According to a fascinating and frustrating piece by Jill Lepore in this week's New Yorker, "the father of marriage counselling," Paul Popenoe, was also a confirmed eugenicists. He actually co-wrote a textbook on the topic, Applied Eugenics, which laid out, "the practical means by which society may encourage the reproduction of superior persons and discourage that of inferiors." Those means were two-pronged: sterilization of "inferiors," and heterosexual, child-producing marriage for everybody else. Popenoe wrote, "I began to realize that if we were to promote a sound population, we would not only have to get the right kind of people married, but we would have to keep them married." To that end, he opened a marriage clinic called the American Institute of Family Relations. Lepore doesn't (this is one of the frustrating things) delve much into Popenoe's therapeutic practices, but they sound like they ran the gamut from upsetting to horrific. Lepore writes,

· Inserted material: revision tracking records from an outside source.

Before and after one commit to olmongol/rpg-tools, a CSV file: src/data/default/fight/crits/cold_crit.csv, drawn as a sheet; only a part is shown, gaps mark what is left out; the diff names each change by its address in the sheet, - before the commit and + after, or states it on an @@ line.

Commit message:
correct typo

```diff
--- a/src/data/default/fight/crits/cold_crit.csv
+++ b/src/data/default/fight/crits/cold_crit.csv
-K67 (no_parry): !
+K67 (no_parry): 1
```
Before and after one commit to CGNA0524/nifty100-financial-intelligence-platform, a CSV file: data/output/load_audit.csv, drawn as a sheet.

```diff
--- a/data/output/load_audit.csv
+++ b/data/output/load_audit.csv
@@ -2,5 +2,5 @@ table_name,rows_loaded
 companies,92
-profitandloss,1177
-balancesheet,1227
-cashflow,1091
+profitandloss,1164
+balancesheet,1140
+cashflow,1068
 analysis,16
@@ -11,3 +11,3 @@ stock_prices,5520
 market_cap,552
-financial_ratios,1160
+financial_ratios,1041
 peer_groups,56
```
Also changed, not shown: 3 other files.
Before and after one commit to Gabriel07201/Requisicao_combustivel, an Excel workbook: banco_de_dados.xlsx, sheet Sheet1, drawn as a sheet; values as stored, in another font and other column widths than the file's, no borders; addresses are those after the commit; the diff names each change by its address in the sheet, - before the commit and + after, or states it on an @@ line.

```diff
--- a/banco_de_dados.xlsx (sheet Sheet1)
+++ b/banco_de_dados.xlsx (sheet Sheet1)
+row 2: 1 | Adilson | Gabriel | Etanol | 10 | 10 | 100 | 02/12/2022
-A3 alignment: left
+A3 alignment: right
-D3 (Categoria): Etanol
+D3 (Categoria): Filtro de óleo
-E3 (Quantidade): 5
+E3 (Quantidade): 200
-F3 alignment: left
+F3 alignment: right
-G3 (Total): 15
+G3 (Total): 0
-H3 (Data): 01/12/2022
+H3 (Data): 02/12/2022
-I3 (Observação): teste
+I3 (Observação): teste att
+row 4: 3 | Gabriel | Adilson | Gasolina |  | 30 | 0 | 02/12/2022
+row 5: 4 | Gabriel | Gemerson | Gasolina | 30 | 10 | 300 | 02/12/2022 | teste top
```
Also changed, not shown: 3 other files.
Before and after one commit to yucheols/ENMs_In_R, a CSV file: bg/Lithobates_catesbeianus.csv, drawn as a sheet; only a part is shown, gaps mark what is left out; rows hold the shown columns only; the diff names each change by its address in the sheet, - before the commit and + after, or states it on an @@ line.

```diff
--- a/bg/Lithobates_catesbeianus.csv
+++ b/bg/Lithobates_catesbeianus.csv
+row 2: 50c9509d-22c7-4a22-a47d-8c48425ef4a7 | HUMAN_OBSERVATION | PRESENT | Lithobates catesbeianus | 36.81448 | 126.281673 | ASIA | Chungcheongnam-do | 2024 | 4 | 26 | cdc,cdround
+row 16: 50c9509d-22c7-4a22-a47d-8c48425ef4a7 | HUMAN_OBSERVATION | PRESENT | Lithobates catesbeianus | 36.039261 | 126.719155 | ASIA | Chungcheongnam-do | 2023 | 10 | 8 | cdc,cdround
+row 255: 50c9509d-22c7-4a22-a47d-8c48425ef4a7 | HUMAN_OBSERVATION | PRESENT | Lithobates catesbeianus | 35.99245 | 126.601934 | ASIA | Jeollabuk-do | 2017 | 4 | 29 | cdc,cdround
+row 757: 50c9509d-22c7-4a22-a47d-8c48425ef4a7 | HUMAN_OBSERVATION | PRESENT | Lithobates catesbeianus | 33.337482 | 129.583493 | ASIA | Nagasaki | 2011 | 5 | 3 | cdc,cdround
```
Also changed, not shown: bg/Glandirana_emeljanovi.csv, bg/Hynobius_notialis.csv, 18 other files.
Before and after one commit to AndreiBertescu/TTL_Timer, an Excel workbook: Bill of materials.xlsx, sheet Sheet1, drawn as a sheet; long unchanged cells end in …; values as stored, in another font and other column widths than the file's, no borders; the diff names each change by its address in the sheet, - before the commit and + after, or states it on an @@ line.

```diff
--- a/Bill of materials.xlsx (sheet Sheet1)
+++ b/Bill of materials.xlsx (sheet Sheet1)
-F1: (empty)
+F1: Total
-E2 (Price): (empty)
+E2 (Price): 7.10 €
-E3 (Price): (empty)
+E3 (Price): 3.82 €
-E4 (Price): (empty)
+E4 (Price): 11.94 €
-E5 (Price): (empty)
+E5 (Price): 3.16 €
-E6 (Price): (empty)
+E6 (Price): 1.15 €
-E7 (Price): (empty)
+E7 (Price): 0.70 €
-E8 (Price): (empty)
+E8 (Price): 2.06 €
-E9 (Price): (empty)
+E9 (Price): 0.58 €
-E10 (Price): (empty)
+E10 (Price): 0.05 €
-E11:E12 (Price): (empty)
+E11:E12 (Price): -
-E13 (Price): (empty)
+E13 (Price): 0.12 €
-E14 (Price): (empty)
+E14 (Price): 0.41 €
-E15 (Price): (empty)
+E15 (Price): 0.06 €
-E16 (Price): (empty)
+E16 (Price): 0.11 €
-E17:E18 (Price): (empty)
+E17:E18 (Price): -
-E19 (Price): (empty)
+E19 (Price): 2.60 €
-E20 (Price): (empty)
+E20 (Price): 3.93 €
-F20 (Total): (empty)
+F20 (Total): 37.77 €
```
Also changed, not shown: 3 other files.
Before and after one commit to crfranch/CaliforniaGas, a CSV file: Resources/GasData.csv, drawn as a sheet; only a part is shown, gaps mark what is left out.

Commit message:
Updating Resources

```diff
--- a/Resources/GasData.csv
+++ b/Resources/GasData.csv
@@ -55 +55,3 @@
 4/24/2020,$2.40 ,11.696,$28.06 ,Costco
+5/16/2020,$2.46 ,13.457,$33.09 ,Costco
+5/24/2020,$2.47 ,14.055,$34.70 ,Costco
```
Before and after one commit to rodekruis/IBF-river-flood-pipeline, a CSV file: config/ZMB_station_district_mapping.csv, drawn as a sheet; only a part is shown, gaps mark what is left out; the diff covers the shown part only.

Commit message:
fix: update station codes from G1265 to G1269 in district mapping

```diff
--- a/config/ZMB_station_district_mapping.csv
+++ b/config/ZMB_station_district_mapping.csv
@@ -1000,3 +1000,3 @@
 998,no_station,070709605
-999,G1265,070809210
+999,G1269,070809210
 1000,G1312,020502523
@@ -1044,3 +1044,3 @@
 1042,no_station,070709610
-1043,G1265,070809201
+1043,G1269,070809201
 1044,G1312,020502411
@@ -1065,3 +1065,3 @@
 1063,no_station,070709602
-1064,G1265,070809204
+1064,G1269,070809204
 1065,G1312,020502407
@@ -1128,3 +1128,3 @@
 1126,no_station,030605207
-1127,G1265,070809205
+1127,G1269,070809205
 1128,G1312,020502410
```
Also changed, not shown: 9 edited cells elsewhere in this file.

Consider a case published in 1953: Dick is about to leave his wife, Andrea, for another woman. He is bored with Andrea. "Living with her is like being aboard that ship that cruised forever between the ports of Tedium and Monotony," he says. Can this marriage be saved? You bet. At Popenoe's clinic, Andrea is urged to make herself more interesting. She learns how to make better conversation, goes on a strict diet, and loses eight pounds. The affair is averted.
Andrea's lucky she was willing to put out. Popenoe once wrote, "some frigid women require surgical treatment." Not only did a morbid part of me want to know what this treatment entailed (I'm imagining the terrifying devirginizing-by-dildos scene from Kathryn Harrison's The Kiss), but given that Lepore opens by detailing our culture's current obsession with various forms of marital improvement, I was hoping for more evaluation of said forms. To the unmarried — or at least to me — marriage therapy has some of the fascination of open-heart (ha?) surgery, and I wanted to see how often it worked, and what some of the complications were.
But Lepore's piece is really an omnibus review of several marriage-related books, using Popenoe as a lens. Lori Gottlieb's Marry Him is, of course, on the list — of Gottlieb, Lepore writes, "I think it was Popenoe who fucked up her love life." Essentially, Lepore's point seems to be that those who advocate for marriage as a general concept often do so because they have an ideological axe to grind (Popenoe's son, a founder of the National Marriage Project, is worried that single mothers are putting the nation at risk of "social suicide"). Indeed, the idea that "saving" a marriage is an intrinsic good falters before marriages in which, say, the husband finds his wife tedious because she's eight pounds too fat. Germaine Greer echoes this sentiment in today's Times of London, when she champions women who leave abusive or unfaithful husbands even though they are likely to face economic deprivation and social judgment as a result. Greer writes that a divorcing woman "chooses an honourable life of hardship against servile acquiescence in a marriage that is rotten. I admire such women more than I can easily say."
Popenoe's racist ideas may drive home the point that marriage has often been more about preserving social structures — and often disturbing ones at that — than about making actual couples happy. And Greer's right that those who choose happiness over structure often pay a great and unjust price. But Lepore also points out that Americans are "among the marryingest people in the world," and an understanding of the institution's more objectionable supporters isn't going to stop people from tying the knot. Nor is it going to keep them from seeking help if the knot begins to fray. A closer examination of the ways marriages break down, and the ways their participants try to build them back up — in other words, the article I hoped Lepore would write — might actually serve as a corrective to the modern-day Popenoes who think marriage will solve all of society's problems. It might, that is, show that marriage is too difficult and too individual to be a cure-all for anything.